I am leading a four week series on the history, theology, worship, and structure of the Episcopal Church. So we’re going back to the infancy of our identity as Episcopalians, to the very early church in England.
Last Sunday we covered the thousand years between 663 and 1662. By looking at three key events – the Synod of Whitby, the English Reformation, and the Elizabethan Compromise – we saw that controversies and compromises are in our DNA.
Here are just a few points on each of these events:
1. The Synod of Whitby was a gathering of bishops and other leaders to decide on the date of Easter that was to be used in England.
2. The English Reformation, though it seems to be a purely religious affair, was entangled with the politics of the day. Plus, the reforms put into place by Henry VIII were just the beginning of an Anglican theology and practice. We cannot identify a distinctly Anglican theology until the Elizabethan compromise.

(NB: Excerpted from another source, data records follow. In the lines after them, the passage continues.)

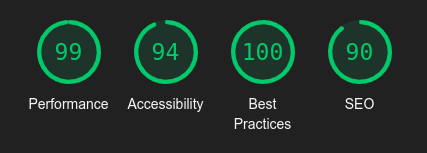
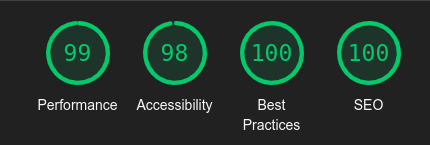
Update README testing part and add accessibility report; modify navbar link and form input name

diff --git a/index.html b/index.html
@@ -20,7 +20,7 @@
     <!-- Navbar -->
     <nav class="navbar navbar-expand-lg fixed-top">
         <div class="container">
-            <a class="navbar-brand" href="#">Wellness One</a>
+            <a class="navbar-brand" href="#home">Wellness One</a>
             <button class="navbar-toggler" type="button" data-bs-toggle="collapse" data-bs-target="#navbarNav"
                 aria-controls="navbarNav" aria-expanded="false" aria-label="Toggle navigation">
                 <span class="navbar-toggler-icon"></span>
@@ -190,7 +190,7 @@
                     <p>Stay updated with our latest mental health tips.</p>
                     <form action="#" method="post">
                         <div class="input-group">
-                            <input type="email" class="form-control" placeholder="Email" required>
+                            <input type="email" name="signup" class="form-control" placeholder="Email" required>
                             <button class="btn btn-primary" type="submit">Sign Up</button>
                         </div>
                     </form>

diff --git a/TESTING.md b/TESTING.md
@@ -1,32 +1,30 @@
 Manual testing was carried out throughout the development of the website and note all the bugs found in [Bugs & Fixes](https://github.com/catrinlam/wellness-one#unfixed-bugs)
 
-| Location           | Feature                 | Expected Outcome                                                                                                                                  | Pass/Fail | Notes |
-| ------------------ | ----------------------- | ------------------------------------------------------------------------------------------------------------------------------------------------- | --------- | ----- |
-|                    | Page Load               | Ensure page loads without errors.                                                                                                                 |           |       |
-|                    | Page Load               | Check the favicon appears correctly in the browser tab.                                                                                           |           |       |
-|                    | Responsive Design       | Test the website on multiple screen sizes (mobile, tablet, desktop).                                                                              |           |       |
-|                    | Browser Compatibility   | Test the website on modern browsers (Chrome, Firefox, Edge, Safari) and their older versions.                                                     |           |       |
-|                    | Mobile Tests            | Ensure buttons and links are easily tappable (minimum size: 48px x 48px).                                                                         |           |       |
-|                    | Mobile Tests            | Confirm the fixed navbar does not obstruct any content on mobile devices.                                                                         |           |       |
-|                    | Responsive Design       | Check that the navbar, sections, and buttons adjust correctly.                                                                                    |           |       |
-|                    | Links                   | Verify all internal links (e.g., #home, #mental-health-info) navigate to the correct sections.                                                    |           |       |
-|                    | Links                   | Ensure external links (e.g., mind.org.uk, samaritans.org) open in a new tab (target="_blank") and are functional.                                 |           |       |
-|                    | Links                   | Ensure all external links have rel="noopener noreferrer" for security.                                                                            |           |       |
-|                    | Links                   | Test phone links (tel:) initiate a call on mobile devices.                                                                                        |           |       |
-|                    | Accessibility           | Ensure all the text and icons pass the colour contrast test with [WCAG Color Contrast Checker](https://accessibleweb.com/color-contrast-checker/) |           |       |
-|                    | Accessibility           | Ensure the website pass the lighthouse testing                                                                                                    |           |       |
-|                    | SEO Functionality       | Verify meta tags (keywords, description, author) are relevant.                                                                                    |           |       |
-|                    | Button                  | Confirm all buttons (e.g., "Explore More", "Find Support", "Sign Up") perform the intended action.                                                |           |       |
-| NavBar             | Menu                    | Verify the hamburger menu works properly on smaller devices.                                                                                      |           |       |
-| Landing            | Hero Image              | Verify the hero image displays correctly.                                                                                                         |           |       |
-| Landing            | Overlay                 | Check the text remains legible with the overlay.                                                                                                  |           |       |
-| Landing            | "Explore More" Button   | Ensure the button scrolls to the "Mental Health Info" section.                                                                                    |           |       |
-| Mental Health Info | Accordion Functionality | Ensure the accordion expands/collapses correctly.                                                                                                 |           |       |
-| Mental Health Info | Content                 | Confirm the text in each accordion is displayed correctly.                                                                                        |           |       |
-| Resources          | Organisations Links     | Verify all links in the cards open the correct external resources in a new tab.                                                                   |           |       |
-| Resources          | Emergency               | Ensure the "Emergency" card displays.                                                                                                             |           |       |
-| Footer             | Contact Links           | Check email links (mailto:) open the user’s email client.                                                                                         |           |       |
-| Footer             | Social Icons            | Verify the social media icons redirect to the correct platforms.                                                                                  |           |       |
-| Footer             | Social Icons            | Confirm the icons are accessible and have meaningful aria-labels.                                                                                 |           |       |
-| Footer             | Newsletter Form         | Verify the form accepts valid email addresses and displays an error for invalid inputs.                                                           |           |       |
-| Footer             | Newsletter Form         | Check the website handles situations like submitting an empty form                                                                                |           |
+| Location           | Feature                 | Expected Outcome                                                                                                                                  | Pass/Fail | Notes                                                                      |
+| ------------------ | ----------------------- | ------------------------------------------------------------------------------------------------------------------------------------------------- | --------- | -------------------------------------------------------------------------- |
+|                    | Page Load               | Ensure page loads without errors.                                                                                                                 | Pass      |                                                                            |
+|                    | Page Load               | Check the favicon appears correctly in the browser tab.                                                                                           | Pass      |                                                                            |
+|                    | Responsive Design       | Test the website on multiple screen sizes (mobile, tablet, desktop).                                                                              | Pass      |                                                                            |
+|                    | Browser Compatibility   | Test the website on modern browsers (Chrome, Firefox, Edge, Safari) and their older versions.                                                     | Pass      |                                                                            |
+|                    | Mobile Tests            | Ensure buttons and links are easily tappable (minimum size: 48px x 48px).                                                                         | Pass      |                                                                            |
+|                    | Mobile Tests            | Confirm the fixed navbar does not obstruct any content on mobile devices.                                                                         | Pass      |                                                                            |
+|                    | Responsive Design       | Check that the navbar, sections, and buttons adjust correctly.                                                                                    | Pass      |                                                                            |
+|                    | Links                   | Verify all internal links (e.g., #home, #mental-health-info) navigate to the correct sections.                                                    | Pass      |                                                                            |
+|                    | Links                   | Ensure external links (e.g., mind.org.uk, samaritans.org) open in a new tab (target="_blank") and are functional.                                 | Pass      |                                                                            |
+|                    | Links                   | Ensure all external links have rel="noopener noreferrer" for security.                                                                            | Pass      |                                                                            |
+|                    | Links                   | Test phone links (tel:) initiate a call on mobile devices.                                                                                        | Pass      |                                                                            |
+|                    | Accessibility           | Ensure all the text and icons pass the colour contrast test with [WCAG Color Contrast Checker](https://accessibleweb.com/color-contrast-checker/) | Pass      |                                                                            |
+|                    | SEO Functionality       | Verify meta tags (keywords, description, author) are relevant.                                                                                    | Pass      |                                                                            |
+|                    | Button                  | Confirm all buttons (e.g., "Explore More", "Find Support", "Sign Up") perform the intended action.                                                | Pass      |                                                                            |
+| NavBar             | Menu                    | Verify the hamburger menu works properly on smaller devices.                                                                                      | Pass      |                                                                            |
+| Landing            | Hero Image              | Verify the hero image displays correctly.                                                                                                         | Pass      | The test is showing but in the future maybe try dimmer the image even more |
+| Landing            | Overlay                 | Check the text remains legible with the overlay.                                                                                                  | Pass      |                                                                            |
+| Mental Health Info | Accordion Functionality | Ensure the accordion expands/collapses correctly.                                                                                                 | Pass      |                                                                            |
+| Mental Health Info | Content                 | Confirm the text in each accordion is displayed correctly.                                                                                        | Pass      |                                                                            |
+| Resources          | Organisations Links     | Verify all links in the cards open the correct external resources in a new tab.                                                                   | Pass      |                                                                            |
+| Resources          | Emergency               | Ensure the "Emergency" card displays.                                                                                                             | Pass      |                                                                            |
+| Footer             | Contact Links           | Check email links (mailto:) open the user’s email client.                                                                                         | Pass      |                                                                            |
+| Footer             | Social Icons            | Verify the social media icons redirect to the correct platforms.                                                                                  | Pass      |                                                                            |
+| Footer             | Social Icons            | Confirm the icons are accessible and have meaningful aria-labels.                                                                                 | Pass      |                                                                            |
+| Footer             | Newsletter Form         | Verify the form accepts valid email addresses and displays an error for invalid inputs.                                                           | Pass      |                                                                            |
+| Footer             | Newsletter Form         | Check the website handles situations like submitting an empty form                                                                                | Pass      |

diff --git a/README.md b/README.md
@@ -126,7 +126,7 @@ In this section, you should go over the different parts of your project, and des
 ## Testing
 
 ### Functional Testing
-- Please see [TESTING.md](TESTING.md) file for all testing.
+- Please see [TESTING.md](TESTING.md) file for all manual testing.
 
 ### Lighthouse Results
 - Desktop Lighthouse Report:
@@ -135,7 +135,13 @@ In this section, you should go over the different parts of your project, and des
 
 - Mobile Lighthouse Report:
 
-![Mobile Report](assets/images/mobile-lighthouse-report.png)
+![Mobile Report](assets/images/mobile-lighthouse.png)
+
+### [WCAG Accessible Web Helper](https://chromewebstore.google.com/detail/accessible-web-helper/gdnpkbipbholkoaggmlblpbmgemddbgb)
+
+Accessible Report:
+
+![Accessible Report](assets/images/accessible-report.png)
 
 ### Validator Testing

3. The Elizabethan compromise was a set of reforms and measures put into place by Elizabeth I. During this period a priest named Richard Hooker composed “The Laws of Ecclesiastical Polity” (in layman’s terms: “How Churches Should be Run”) that defined an Anglican theology that stood between the Catholic Church and the Puritans. Hooker’s emphasis on the changeable and unchangeable aspects of the Church continue to provide the theological framework for our debates in the church.